Medicine and Social Justice: Essays on the Distribution of Health Care
Because medicine can preserve life, restore health and maintain the body's functions, it is widely acknowledged as a basic good that just societies should provide for their members. Yet, there is wide disagreement over the scope and content of what to provide, to whom, how, when, and why. In this unique and comprehensive volume, some of the best-known philosophers, physicians, legal scholars, political scientists, and economists writing on the subject discuss what social justice in medicine should be. Their contributions deepen our understanding of the theoretical and practical issues that run through the contemporary debate. The forty-two chapters in this reorganized second edition of Medicine and Social Justice update and expand upon the thirty-four chapters of the 2002 first edition. Eighteen chapters from the original volume are revised to address policy changes and challenging issues that have emerged in the intervening decade. Twenty-two of the chapters in this edition are entirely new. The treatment of foundational theory and conceptual issues related to access to health care and rationing medical resources have been expanded to provide a more comprehensive and nuanced discussion of the background concepts that underlie distributive justice debates, with global perspectives on health and well-being added. New additions to the section on health care justice for specific populations include chapters on health care for the chronically ill, soldiers, prisoners, the severely cognitively disabled, and the LGBT population. The section devoted to dilemmas and priorities addresses an array of topics that have recently become especially pressing because of new technologies or altered policies. New chapters address questions of justice related to genetics, medical malpractice, research on human subjects, pandemic and disaster planning, newborn screening, and justice for the brain dead and those with profound neurological injury. Reviews of the first edition: "This compilation brings a variety of perspectives, national settings, and disciplinary backgrounds to the topic and provides a unique survey of theoretical and applied thinking about the connections between health care and social justice... Physicians and others interested in this field will find this book an engaging introduction to the theoretical and practical challenges pertaining to social justice and health care." New England Journal of Medicine "Although much work in bioethics has focused on clinical encounters, there has been a current of discussion about questions of social justice for decades-at least since the allocation of access to dialysis was widely understood in the 1960s to be a matter of justice, not of medical judgment. This volume will facilitate heightened awareness and deeper discussion of such issues." JAMA "Impressively, the editors have chosen an array of essays that explore the philosophical and bioethical foundations of distributive justice; review the current practice of rationing and patients' access to care in a number of different countries; highlight the issues raised by various special needs groups; and then wrestle with some dilemmas in assessing priorities in distributing healthcare... This book is an excellent resource. " Doody's

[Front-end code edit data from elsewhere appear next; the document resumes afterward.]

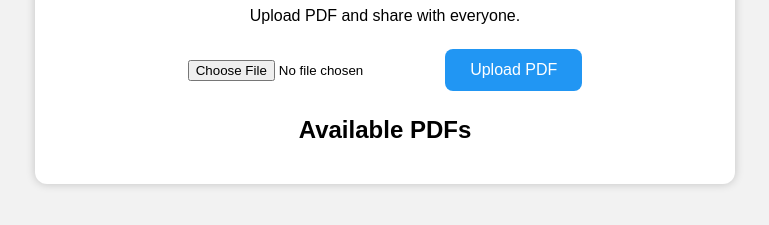
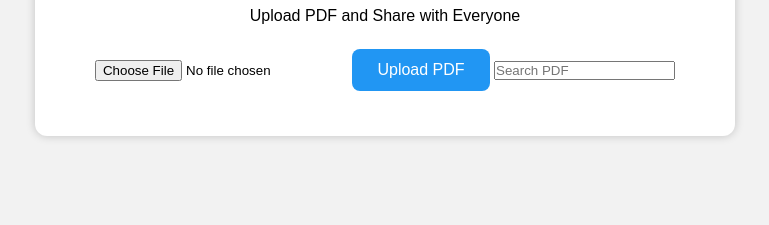
Before and after one commit to bishnupdf-official/BishnuPDF, a plain HTML site: page index.html in a window 1280 px wide. Shown: the part 101-326 px from the top of the page, without its empty margins (255-1024 px from the left). Drawn offline with nearby package versions, Linux system fonts and the light colour scheme.

Commit message:
Update index.html

```diff
--- a/index.html
+++ b/index.html
@@ -4,32 +4,33 @@
 <meta charset="UTF-8">
 <meta name="viewport" content="width=device-width, initial-scale=1.0">
 <title>Bishnu PDF Library</title>
+
 <link rel="stylesheet" href="style.css">
+
+<script src="https://cdn.jsdelivr.net/npm/@supabase/supabase-js@2"></script>
+
 </head>
-
 <body>
 
 <div class="container">
 
 <h1>📚 Bishnu PDF Library</h1>
 
-<p>Upload PDF and share with everyone.</p>
+<p>Upload PDF and Share with Everyone</p>
 
 <input type="file" id="pdfFile" accept=".pdf">
 
-<button id="uploadBtn">
-Upload PDF
-</button>
+<button id="uploadBtn">Upload PDF</button>
+
+<input type="text" id="search" placeholder="Search PDF">
 
 <div id="status"></div>
 
-<h2>Available PDFs</h2>
-
-<ul id="pdfList"></ul>
+<div id="pdfList"></div>
 
 </div>
 
-<script type="module" src="script.js"></script>
+<script src="script.js"></script>
 
 </body>
 </html>
```
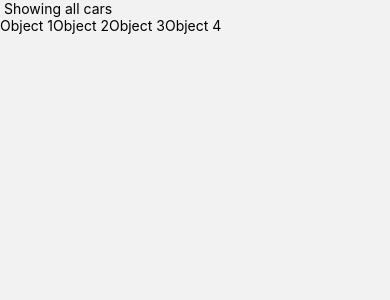
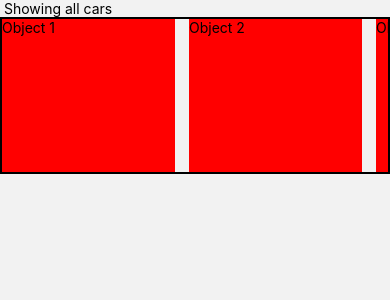
Before and after one commit to Stefboji/FourthEVApp, a React Native app: screen /HomeScreen in a window 390 px wide. Shown: the top 300 px of the page. Built offline with nearby package versions, Linux system fonts and the light colour scheme.

Commit message:
home page update

```diff
--- a/components/HomeScreen/CarSliderItem.tsx
+++ b/components/HomeScreen/CarSliderItem.tsx
@@ -1,4 +1,4 @@
-import { View, Text } from "react-native";
+import { View, Text, StyleSheet } from "react-native";
 
 interface CarSliderItemProps {
   name: string;
@@ -7,10 +7,19 @@
 
 const CarSliderItem = ({ name, imagePath }: CarSliderItemProps) => {
   return (
-    <View>
+    <View style={styles.container}>
       <Text>{name}</Text>
     </View>
   );
 };
 
+const styles = StyleSheet.create({
+    container:{
+        flex:1,
+        backgroundColor: 'red',
+        width: 173,
+        marginRight: 14,
+        height: 200,
+    }
+})
 export default CarSliderItem;
--- a/components/HomeScreen/HomeScreen.tsx
+++ b/components/HomeScreen/HomeScreen.tsx
@@ -68,7 +68,9 @@
       setIndex(viewableItems[0].index || 0);
     }
   ).current;
-
+    const viewabilityConfig = useRef({
+        itemVisiblePercentThreshold: 50,
+    }).current
   return (
     <SafeAreaView>
       <Text> Showing all cars</Text>
@@ -86,13 +88,21 @@
         showsHorizontalScrollIndicator={false}
         onScroll={handleOnScroll}
         onViewableItemsChanged={handleOnViewableItemsChanged}
+        viewabilityConfig={viewabilityConfig}
+        style={styles.container}
       />
     </SafeAreaView>
   );
 };
-const styles = StyleSheet.create({});
+const styles = StyleSheet.create({
+    container: {
+        borderColor: "black",
+        borderWidth: 2,
+        height: 157,
+        width: "100%",
+        paddingHorizontal: 16,
+
+    }
+});
 
 export default HomeScreen;
-function setIndex(index: any) {
-  throw new Error("Function not implemented.");
-}
```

What people are saying - Write a review
We haven't found any reviews in the usual places.
access to health addiction African-Americans allocation alternative medicine American argue argument basic beneﬁts Bioethics brain death cancer caregivers chronically ill claim clinical clozapine cognitive conﬂict cost coverage Daniels decisions deﬁned diﬂ’erent diﬂicult disability disease distributive justice drugs duty economic effective eﬂ’ect eﬂicacy egalitarian equal Ethics example fair ﬁnancial ﬁnd ﬁrst fulﬁlled funding genetic health care resources health care system health insurance human rights identiﬁed individual inequalities inﬂuence institutions interventions issues justiﬁed limited lives Medicaid medical ethics Medicare medicine ment mental moral newborn screening one’s opportunity organ outcomes pandemic patients people’s person Philosophy physicians political population principle priority problems programs public health QALY question Rawls reason reﬂect relevant requires responsibility right to health risk scientiﬁc signiﬁcant social society speciﬁc suﬂicient theory theory of justice tion tive tort reform transplant treat treatment universal health care University Press utilitarian welfare women York